* [Required action]: Each record below should be output verbatim, without pictures.

┄┄┄┄┄┄┄┄┄┄┄┄┄┄┄┄┄┄┄┄

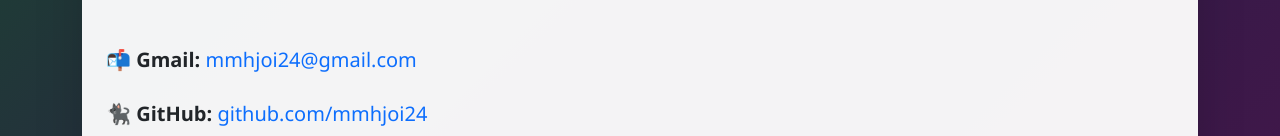
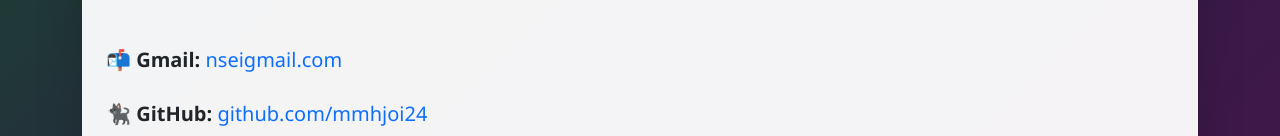
Before and after one commit to mmhjoi24/Portefolio_RC, a plain HTML site: page contactos.html in a window 1280 px wide. Shown: the part 247-383 px from the top of the page. Drawn offline with nearby package versions, Linux system fonts and the light colour scheme.

Commit message:
Descricao das alteracoes faitas

```diff
--- a/contactos.html
+++ b/contactos.html
@@ -58,10 +58,10 @@
           <li class="list-group-item bg-transparent border-0 ps-0 mb-2 fs-5">
             <strong>📬 Gmail:</strong>
             <a
-              href="mmhjoi24@gmail.com"
+              href="nseigmail.com"
               class="text-decoration-none"
             >
-              mmhjoi24@gmail.com
+              nseigmail.com
             </a>
           </li>
           <li class="list-group-item bg-transparent border-0 ps-0 mb-2 fs-5">
```
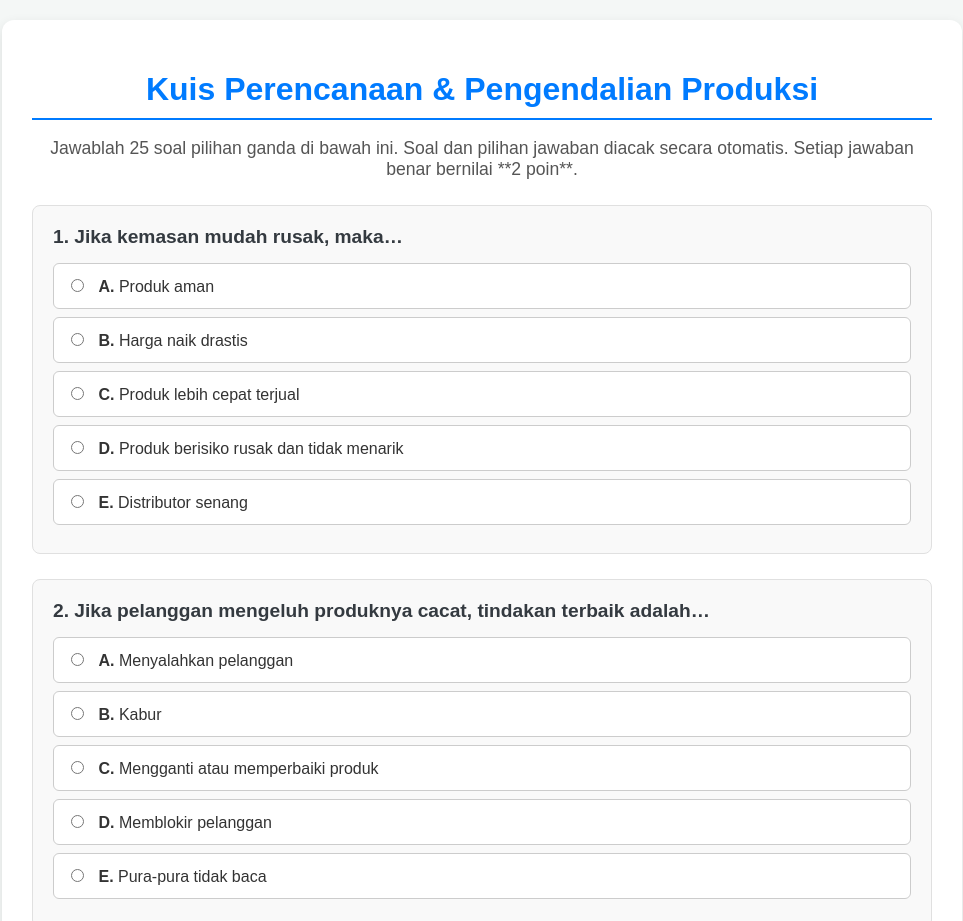
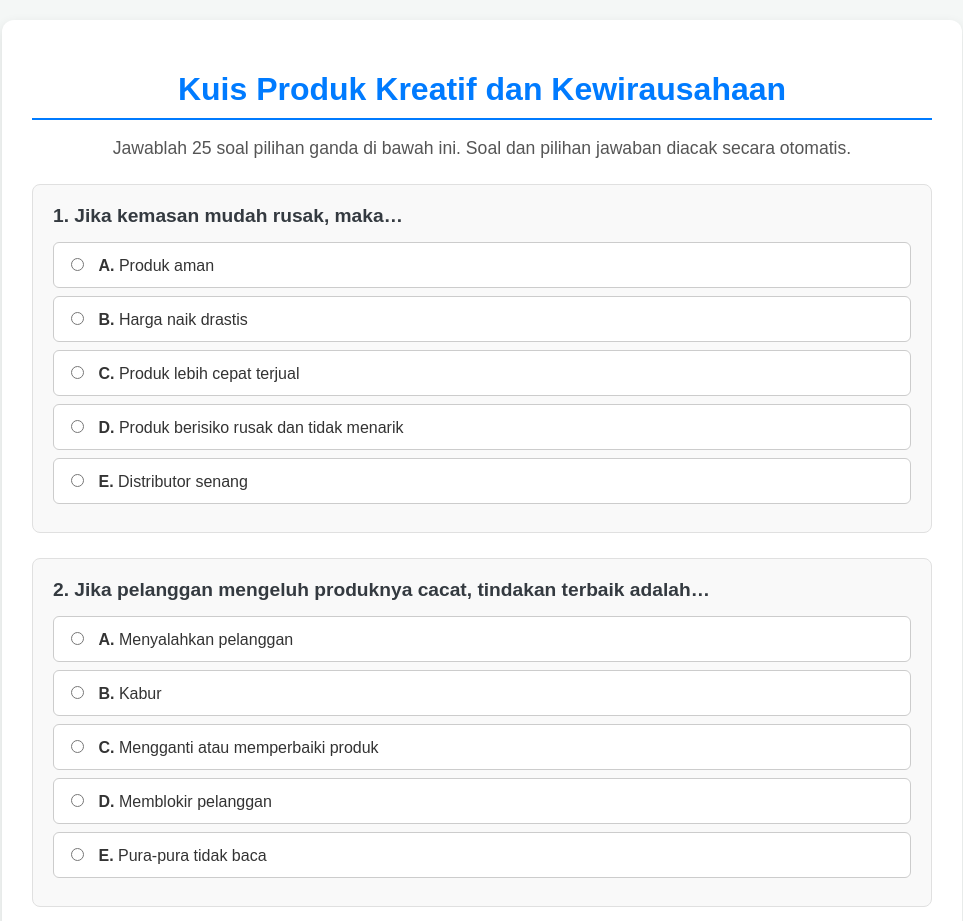
Before and after one commit to naomimela/Produk-Kreatif-ASHFI, a plain HTML site: page index.html in a window 1280 px wide. Shown: the top 921 px of the page, without its empty margins (158-1121 px from the left). Drawn offline with Linux system fonts and the light colour scheme.

Commit message:
Fix HTML structure and update quiz content

```diff
--- a/index.html
+++ b/index.html
@@ -3,7 +3,7 @@
 <head>
     <meta charset="UTF-8">
     <meta name="viewport" content="width=device-width, initial-scale=1.0">
-    <title>Kuis Interaktif: Produk Kreatif dan Kewirausahaab (25 Soal)</title>
+    <title>Kuis Interaktif: Produk Kreatif dan Kewirausahaan (25 Soal)</title>
     <style>
         body {
             font-family: 'Arial', sans-serif;
@@ -107,8 +107,8 @@
 <body>
 
 <div class="container">
-    <h1>Kuis Perencanaan & Pengendalian Produksi</h1>
-    <p class="instructions">Jawablah 25 soal pilihan ganda di bawah ini. Soal dan pilihan jawaban diacak secara otomatis. Setiap jawaban benar bernilai **2 poin**.</p>
+    <h1>Kuis Produk Kreatif dan Kewirausahaan</h1>
+    <p class="instructions">Jawablah 25 soal pilihan ganda di bawah ini. Soal dan pilihan jawaban diacak secara otomatis.</p>
 
     <div id="quiz-container">
         </div>
@@ -116,7 +116,7 @@
     <button id="submit-button" onclick="submitQuiz()">Selesai & Lihat Hasil</button>
 
     <div id="results"></div>
-    <p class="instructions" style="margin-top: 25px;">Untuk Soal Isian (Bagian B) silakan dinilai secara manual. Benar: 10 poin, Hampir Benar: 5 poin.</p>
+    <p class="instructions" style="margin-top: 25px;">Untuk Soal Isian (Bagian B) tunggu saat PAS (Mudah KOK).</p>
 </div>
 
 <script>
```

┄┄┄┄┄┄┄┄┄┄┄┄┄┄┄┄┄┄┄┄

* [Result]:
Before and after one commit to mmhjoi24/Portefolio_RC, a plain HTML site: page contactos.html in a window 1280 px wide. Shown: the part 247-383 px from the top of the page. Drawn offline with nearby package versions, Linux system fonts and the light colour scheme.

Commit message:
Descricao das alteracoes faitas

```diff
--- a/contactos.html
+++ b/contactos.html
@@ -58,10 +58,10 @@
           <li class="list-group-item bg-transparent border-0 ps-0 mb-2 fs-5">
             <strong>📬 Gmail:</strong>
             <a
-              href="mmhjoi24@gmail.com"
+              href="nseigmail.com"
               class="text-decoration-none"
             >
-              mmhjoi24@gmail.com
+              nseigmail.com
             </a>
           </li>
           <li class="list-group-item bg-transparent border-0 ps-0 mb-2 fs-5">
```
Before and after one commit to naomimela/Produk-Kreatif-ASHFI, a plain HTML site: page index.html in a window 1280 px wide. Shown: the top 921 px of the page, without its empty margins (158-1121 px from the left). Drawn offline with Linux system fonts and the light colour scheme.

Commit message:
Fix HTML structure and update quiz content

```diff
--- a/index.html
+++ b/index.html
@@ -3,7 +3,7 @@
 <head>
     <meta charset="UTF-8">
     <meta name="viewport" content="width=device-width, initial-scale=1.0">
-    <title>Kuis Interaktif: Produk Kreatif dan Kewirausahaab (25 Soal)</title>
+    <title>Kuis Interaktif: Produk Kreatif dan Kewirausahaan (25 Soal)</title>
     <style>
         body {
             font-family: 'Arial', sans-serif;
@@ -107,8 +107,8 @@
 <body>
 
 <div class="container">
-    <h1>Kuis Perencanaan & Pengendalian Produksi</h1>
-    <p class="instructions">Jawablah 25 soal pilihan ganda di bawah ini. Soal dan pilihan jawaban diacak secara otomatis. Setiap jawaban benar bernilai **2 poin**.</p>
+    <h1>Kuis Produk Kreatif dan Kewirausahaan</h1>
+    <p class="instructions">Jawablah 25 soal pilihan ganda di bawah ini. Soal dan pilihan jawaban diacak secara otomatis.</p>
 
     <div id="quiz-container">
         </div>
@@ -116,7 +116,7 @@
     <button id="submit-button" onclick="submitQuiz()">Selesai & Lihat Hasil</button>
 
     <div id="results"></div>
-    <p class="instructions" style="margin-top: 25px;">Untuk Soal Isian (Bagian B) silakan dinilai secara manual. Benar: 10 poin, Hampir Benar: 5 poin.</p>
+    <p class="instructions" style="margin-top: 25px;">Untuk Soal Isian (Bagian B) tunggu saat PAS (Mudah KOK).</p>
 </div>
 
 <script>
```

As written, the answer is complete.